Summary of the FRTB Regulations
The Dominance of the Historical Simulation Model under FRTB
Before we come on to the technology implications of FRTB, one of the consequences of the FRTB regulations in terms of VaR methodology is going to be a shift towards Historical Simulation as the de facto methodology of choice. There are a few key reasons for why this shift will happen, but it all comes down to the fact that the regulatory authorities are pushing for a full revaluation methodology for banks that want to use an internal model approach (IMA). There will also be an impact on the standardised approach (SA)methodology as the sensitivities will inevitably be calculated from the same full revaluation infrastructure that the bank implements. This also works well with the stated desire to bringing the IMA and the SA closer together for the sake of consistency.
The number of runs needed are as follows :
- The number of calculations will be even higher because the FRTB regulations demand that each Risk Class be calculated separately on top of the all in run(while holding the others constant) – so this adds another 5 runs – FX, Commodity , IR , Credit and Equity. So a total of 6 runs
- There are multiple runs that need to be calculated to deal with the calibration windows – Reduced Stress, Reduced Current, Full Current. A total of another 3 runs
- This gives us a total of 18 runs!
Technology Implications of FRTB
This clearly shows why under Monte Carlo methodology this will become even more difficult to implement (if not impossible to actually compete the calculations needed within some reasonable SLA timeframe) as you would have to calculate each trade 10,000 times as opposed to 520 times for most Historical Simulation implementations. This has some very big technology implications for FRTB. Very simply a Monte Carlo methodology will take in the order of 20 times longer to calculate as there are about 20 times more calculations. Furthermore the amount of storage space required for the Monte Carlo results will also be much greater than that required for the Historical Simulation methodology. This also of course will have cost implications and financial institutions will have to decide what is realistic in terms of investment into the Risk Architecture.
From a technology point of view there are several implications :
- Grid Distributed calculation infrastructure that can be orchestrated efficiently and effectively – giving users full control to be able to configure and set off risk runs in a flexible way.

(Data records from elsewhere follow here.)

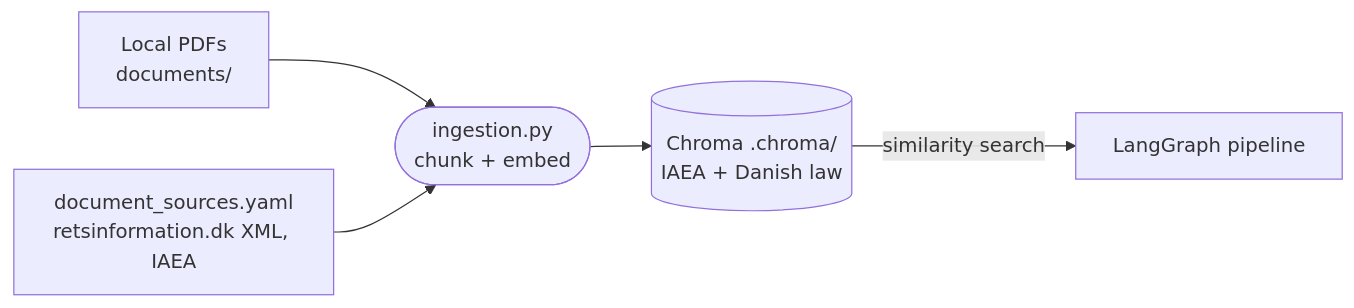
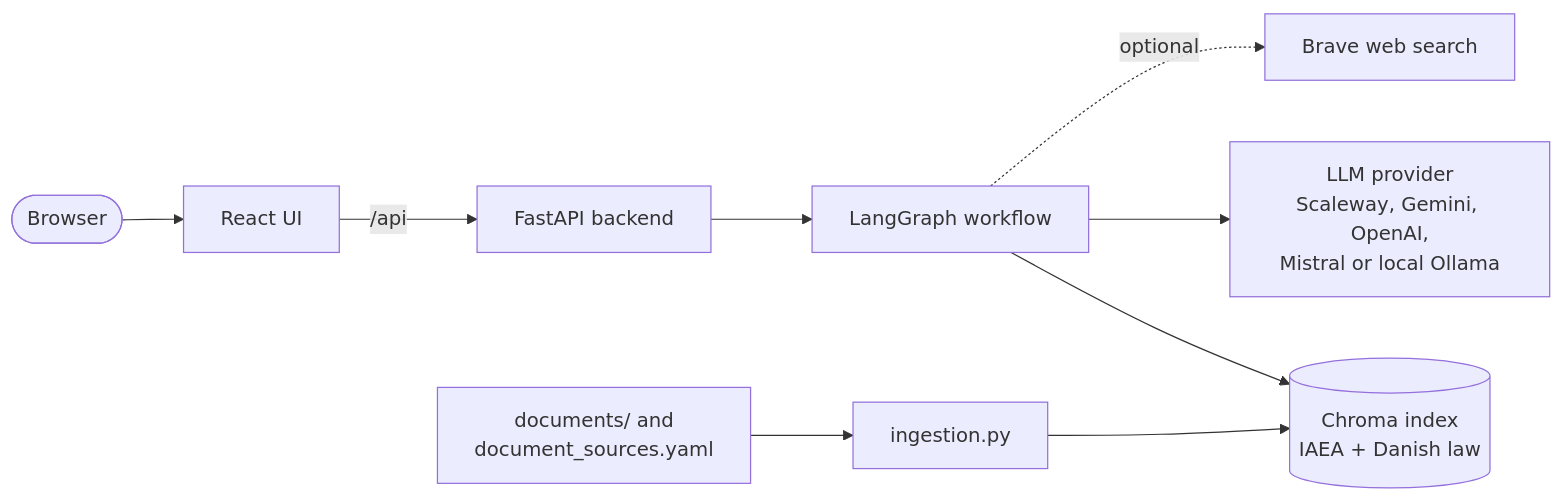
Before and after one commit to eikrad/Radiationsafety: the first of 2 diagrams in README.md, drawn with Mermaid. The commit also changed other lines of this file and 6 other files, not shown here.

````diff
--- a/README.md
+++ b/README.md
@@ -79,7 +33,11 @@
 ```mermaid
 flowchart LR
-    PDFS[Local PDFs<br/>documents/] --> INGEST
-    URLS[document_sources.yaml<br/>retsinformation.dk XML, IAEA] --> INGEST
-    INGEST([ingestion.py<br/>chunk + embed]) --> CHROMA
-    CHROMA[(Chroma .chroma/<br/>IAEA + Danish law)] -->|similarity search| PIPELINE[LangGraph pipeline]
+    USER(["Browser"]) --> UI["React UI"]
+    UI -->|"/api"| API["FastAPI backend"]
+    API --> GRAPH["LangGraph workflow"]
+    GRAPH --> INDEX[("Chroma index<br/>IAEA + Danish law")]
+    GRAPH --> LLM["LLM provider<br/>Scaleway, Gemini, OpenAI,<br/>Mistral or local Ollama"]
+    GRAPH -.->|"optional"| WEB["Brave web search"]
+    DOCS["documents/ and<br/>document_sources.yaml"] --> INGEST["ingestion.py"]
+    INGEST --> INDEX
 ```
````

- Separation of the calculation and the aggregation infrastructure – this is fundamental as there should be a calculate once, run reports across many different dimensions philosophy
- Use Hadoop and Big data analytics for the transformation and enrichment of data – this is to take advantage of map-reduce and other big data tools that allow for the efficient enrichment and transformation of data
- There should also be a heavy tilt towards the paradigm of bringing the analytics to the data rather than having huge volumes of data moving around different systems and messages queues – so avoid I/O as much as possible.
- A move toward in-memory analytics especially for the aggregation and analysis of the data. The technology should give the ability to analyse the data across many dimensions and get more quick and efficient insights into the risk profile of the bank at any given point.
Leverage the technology you build for FRTB
This point cannot be emphasised enough, banks are investing ten of millions into their risk infrastructure to be able to cope with the fact of new regulations and especially FRTB. This should be used as an opportunity to streamline legacy systems and pull different departments across banks closer together. A crucial area will be to ensure that the P&L / Finance functions are more closely aligned with the risk function, both operationally and technologically.
As more and more data is collected and Hadoop technologies make it possible to store more data and analyse data for trends, this should also help banks use this data to gain valuable insights. VaR data broken down by the Client dimension and then plotted across time would give valuable insight into seasonal trends of Risk On / Risk Off across different clients. This could then be used to generate more business or to mitigate risks with certain clients during certain periods. Any bank that manages to crack this will definitely lean a competitive advantage. And best of all there needs to be very little additional investment for this – this can be done under the work that most banks will have to do for FRGB anyway.